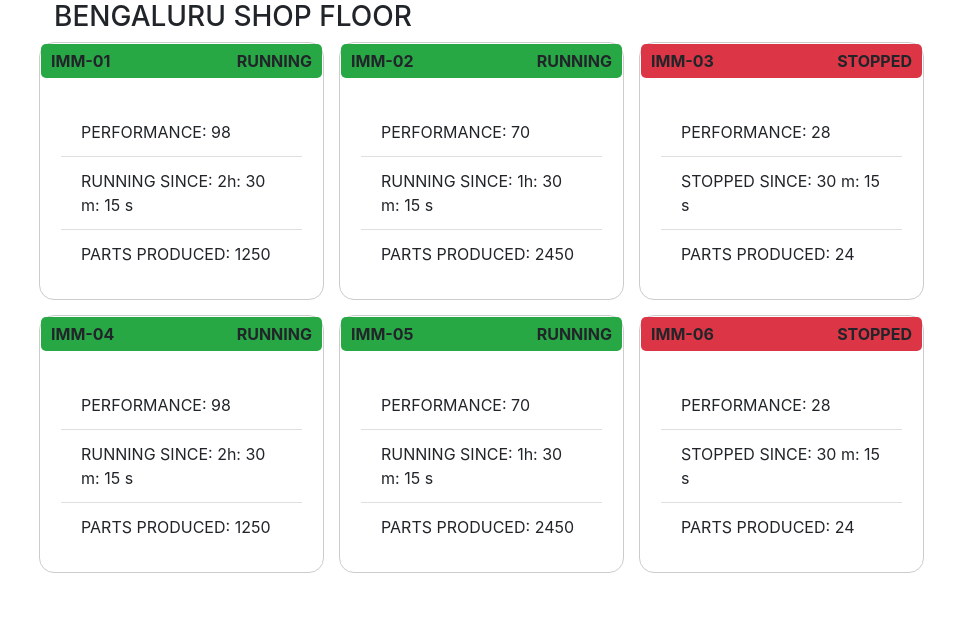
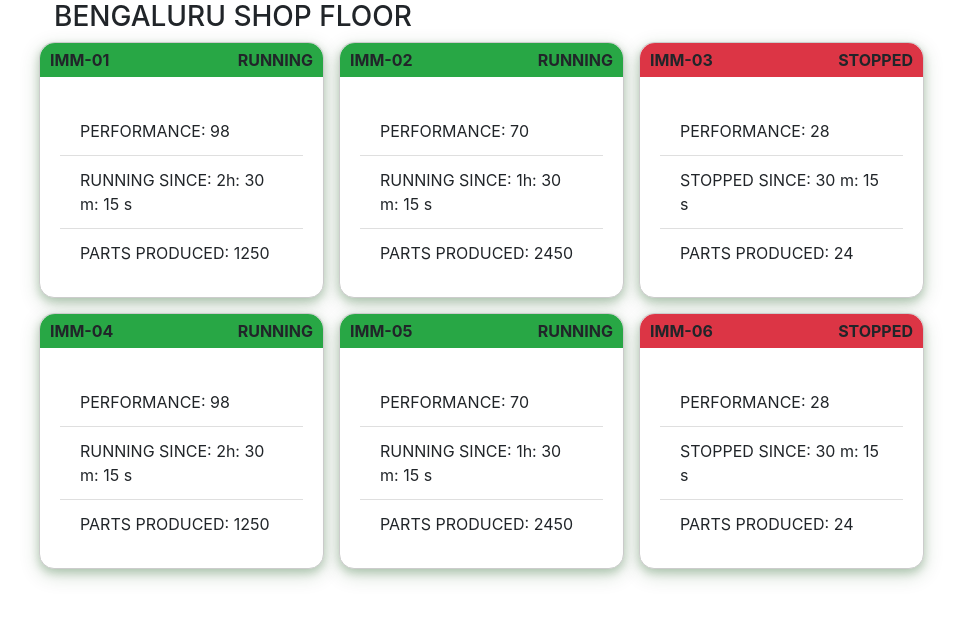
Before and after one commit to Vinyas-S/Dynamic-Grids, a plain HTML site: page index.html in a window 1280 px wide. Shown: the whole page, without its empty margins (31-993 px from the left). Drawn offline with nearby package versions, Linux system fonts and the light colour scheme.

Commit message:
fixed css again

```diff
--- a/styles.css
+++ b/styles.css
@@ -7,7 +7,8 @@
 .card {
   border: 1px solid #ccc;
   border-radius: 15px;
-  padding: 1px;
+  padding: 0px;
+  box-shadow: 0 4px 8px 0 rgba(5, 80, 9, 0.2), 0 6px 20px 0 rgba(7, 70, 4, 0.19);
 }
 
 .state-indicator {
@@ -15,7 +16,8 @@
   align-items: center;
   justify-content: space-between;
   padding: 5px 10px;
-  border-radius: 5px;
+  border-top-left-radius: 15px;
+  border-top-right-radius: 15px;
   font-weight: bold;
   margin-bottom: 10px;
 }
```
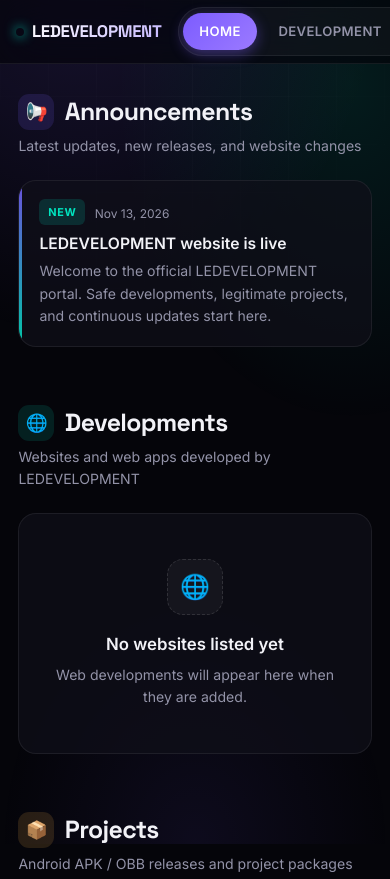
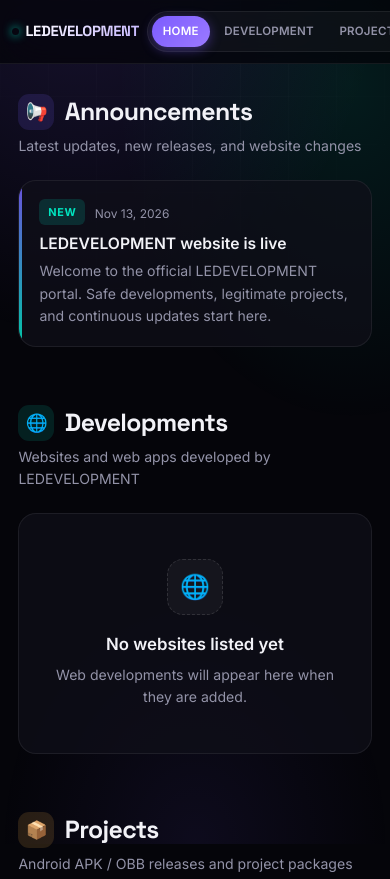
Before and after one commit to leccgamesandapps-art/LEDEVELOPMENT, a plain HTML site: page home.html in a window 390 px wide. Shown: the top 879 px of the page. Drawn offline with Linux system fonts and the light colour scheme.

Commit message:
Fix navigation: better mobile layout so all 3 tabs (Home / Development / Project) stay visible

```diff
--- a/home.html
+++ b/home.html
@@ -87,8 +87,8 @@
       display: flex;
       align-items: center;
       justify-content: center;
-      padding: 0 1rem;
-      background: rgba(5, 5, 10, 0.7);
+      padding: 0 0.75rem;
+      background: rgba(5, 5, 10, 0.78);
       backdrop-filter: blur(20px) saturate(1.4);
       -webkit-backdrop-filter: blur(20px) saturate(1.4);
       border-bottom: 1px solid var(--border);
@@ -96,7 +96,7 @@
     }
 
     .nav.scrolled {
-      background: rgba(5, 5, 10, 0.92);
+      background: rgba(5, 5, 10, 0.94);
       border-bottom-color: rgba(255,255,255,0.1);
     }
 
@@ -106,19 +106,21 @@
       display: flex;
       align-items: center;
       justify-content: space-between;
-      gap: 1rem;
+      gap: 0.5rem;
     }
 
     .nav-logo {
       font-family: 'Space Grotesk', sans-serif;
       font-weight: 700;
-      font-size: 1.05rem;
+      font-size: 0.92rem;
       letter-spacing: -0.02em;
       color: var(--text);
       text-decoration: none;
       display: flex;
       align-items: center;
-      gap: 0.5rem;
+      gap: 0.4rem;
+      flex-shrink: 0;
+      min-width: 0;
     }
 
     .nav-logo span {
@@ -126,37 +128,41 @@
       -webkit-background-clip: text;
       -webkit-text-fill-color: transparent;
       background-clip: text;
+      white-space: nowrap;
     }
 
     .nav-logo-dot {
-      width: 8px;
-      height: 8px;
+      width: 7px;
+      height: 7px;
       border-radius: 50%;
       background: var(--accent-2);
-      box-shadow: 0 0 12px var(--accent-2);
+      box-shadow: 0 0 10px var(--accent-2);
+      flex-shrink: 0;
     }
 
     .nav-links {
       display: flex;
       align-items: center;
-      gap: 0.35rem;
+      gap: 0.2rem;
       background: rgba(255,255,255,0.04);
-      padding: 0.3rem;
+      padding: 0.22rem;
       border-radius: 999px;
       border: 1px solid var(--border);
+      flex-shrink: 0;
     }
 
     .nav-link {
       position: relative;
-      padding: 0.5rem 1rem;
-      font-size: 0.82rem;
+      padding: 0.42rem 0.7rem;
+      font-size: 0.72rem;
       font-weight: 600;
-      letter-spacing: 0.03em;
+      letter-spacing: 0.02em;
       text-transform: uppercase;
       color: var(--text-muted);
       text-decoration: none;
       border-radius: 999px;
-      transition: color 0.25s, background 0.25s;
+      transition: color 0.25s, background 0.25s, box-shadow 0.25s;
+      white-space: nowrap;
     }
 
     .nav-link:hover {
@@ -166,11 +172,41 @@
     .nav-link.active {
       color: #fff;
       background: linear-gradient(135deg, var(--accent), #9b7aff);
-      box-shadow: 0 4px 14px var(--accent-glow);
+      box-shadow: 0 3px 12px var(--accent-glow);
     }
 
     .nav-back {
       display: none;
+    }
+
+    /* Slightly larger on bigger phones / tablets */
+    @media (min-width: 400px) {
+      .nav-logo {
+        font-size: 1rem;
+      }
+      .nav-link {
+        padding: 0.48rem 0.85rem;
+        font-size: 0.78rem;
+      }
+    }
+
+    @media (min-width: 640px) {
+      .nav {
+        padding: 0 1rem;
+      }
+      .nav-logo {
+        font-size: 1.05rem;
+      }
+      .nav-links {
+        gap: 0.3rem;
+        padding: 0.28rem;
+      }
+      .nav-link {
+        padding: 0.5rem 1rem;
+        font-size: 0.82rem;
+      }
+      .nav-back {
+        display: inline-flex;
         align-items: center;
         gap: 0.35rem;
         font-size: 0.8rem;
@@ -181,15 +217,9 @@
         border-radius: 10px;
         transition: color 0.2s, background 0.2s;
       }
-
       .nav-back:hover {
         color: var(--text);
         background: rgba(255,255,255,0.06);
-    }
-
-    @media (min-width: 640px) {
-      .nav-back {
-        display: inline-flex;
       }
     }
 
```
Lines whose indentation alone changed are shown as unchanged.
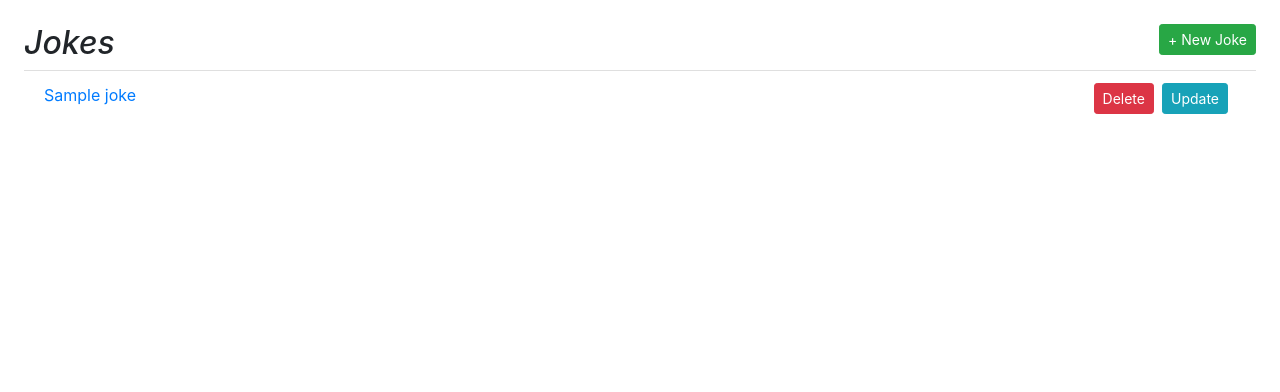
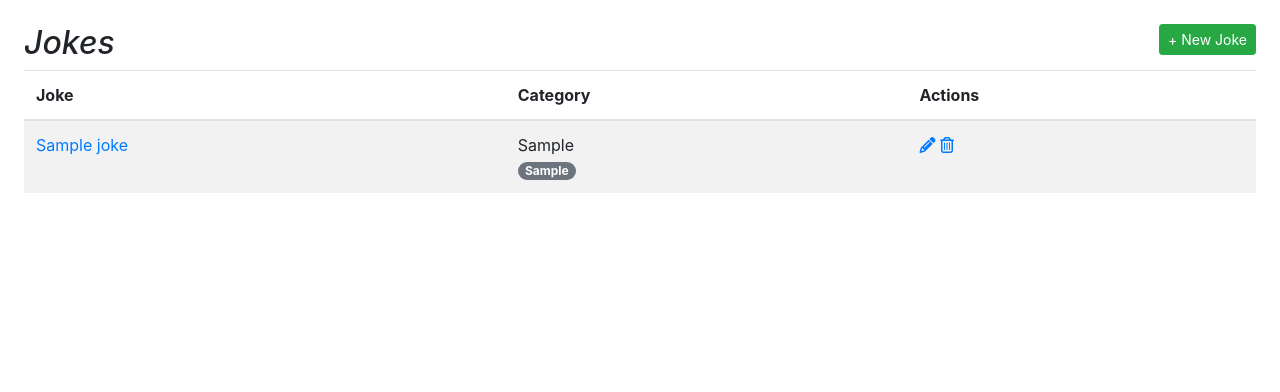
Before and after one commit to temesgen-zenebe/djangojokes.com, a Django app: page /jokes/ in a window 1280 px wide. Shown: the part 103-495 px from the top of the page. Run offline with Django 4.2, Linux system fonts and the light colour scheme; tables that the repository leaves empty hold one stand-in row (values such as "Sample post"); some libraries are stand-ins or nearby versions.

Commit message:
Updating the Joke Templates

```diff
--- a/templates/jokes/joke_list.html
+++ b/templates/jokes/joke_list.html
@@ -1,8 +1,11 @@
+
 {% extends "_base.html" %}
 
 {% block title %}Jokes{% endblock %}
+{% block main %}
+  <!---
 
-{% block main %}
+
   <a class="btn btn-success btn-sm float-right" href="{% url 'jokes:create' %}">+ New Joke</a>
   <h2>Jokes</h2>
   <ul class="list-group list-group-flush mb-3">
@@ -15,4 +18,43 @@
 
     {% endfor %}
   </ul>
+  --->
+  <a class="btn btn-success btn-sm float-right" href="{% url 'jokes:create' %}">
+    + New Joke
+  </a>
+  <h2>Jokes</h2>
+  <div class="table-responsive">
+    <table class="table table-striped" style="min-width: 500px">
+      <thead>
+        <tr>
+          <th>Joke</th><th>Category</th><th>Actions</th>
+        </tr>
+      </thead>
+      <tbody>
+        {% for joke in joke_list %}
+          <tr>
+            <td>
+              <a href="{{ joke.get_absolute_url }}">{{ joke.question }}</a>
+            </td>
+            <td>
+              {{ joke.category.category }}<br>
+              {% for tag in joke.tags.all %}
+                <span class="badge badge-pill badge-secondary">
+                  {{ tag.tag }}
+                </span>
+              {% endfor %}
+            </td>
+            <td>
+              <a href="{% url 'jokes:update' joke.slug %}">
+                <i class="fas fa-pencil-alt"></i>
+              </a>
+              <a href="{% url 'jokes:delete' joke.slug %}">
+                <i class="far fa-trash-alt"></i>
+              </a>
+            </td>
+          </tr>
+        {% endfor %}
+      </tbody>
+    </table>
+  </div>
 {% endblock %}
```
Also changed, not shown: templates/jokes/joke_detail.html (+12 -2 lines). Lines whose indentation alone changed are shown as unchanged.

* _Prompt_
Your answer should be the lines above that contain the word "bottom", copied out.

* _Output_
   margin-bottom: 10px;
       border-bottom: 1px solid var(--border);
       border-bottom-color: rgba(255,255,255,0.1);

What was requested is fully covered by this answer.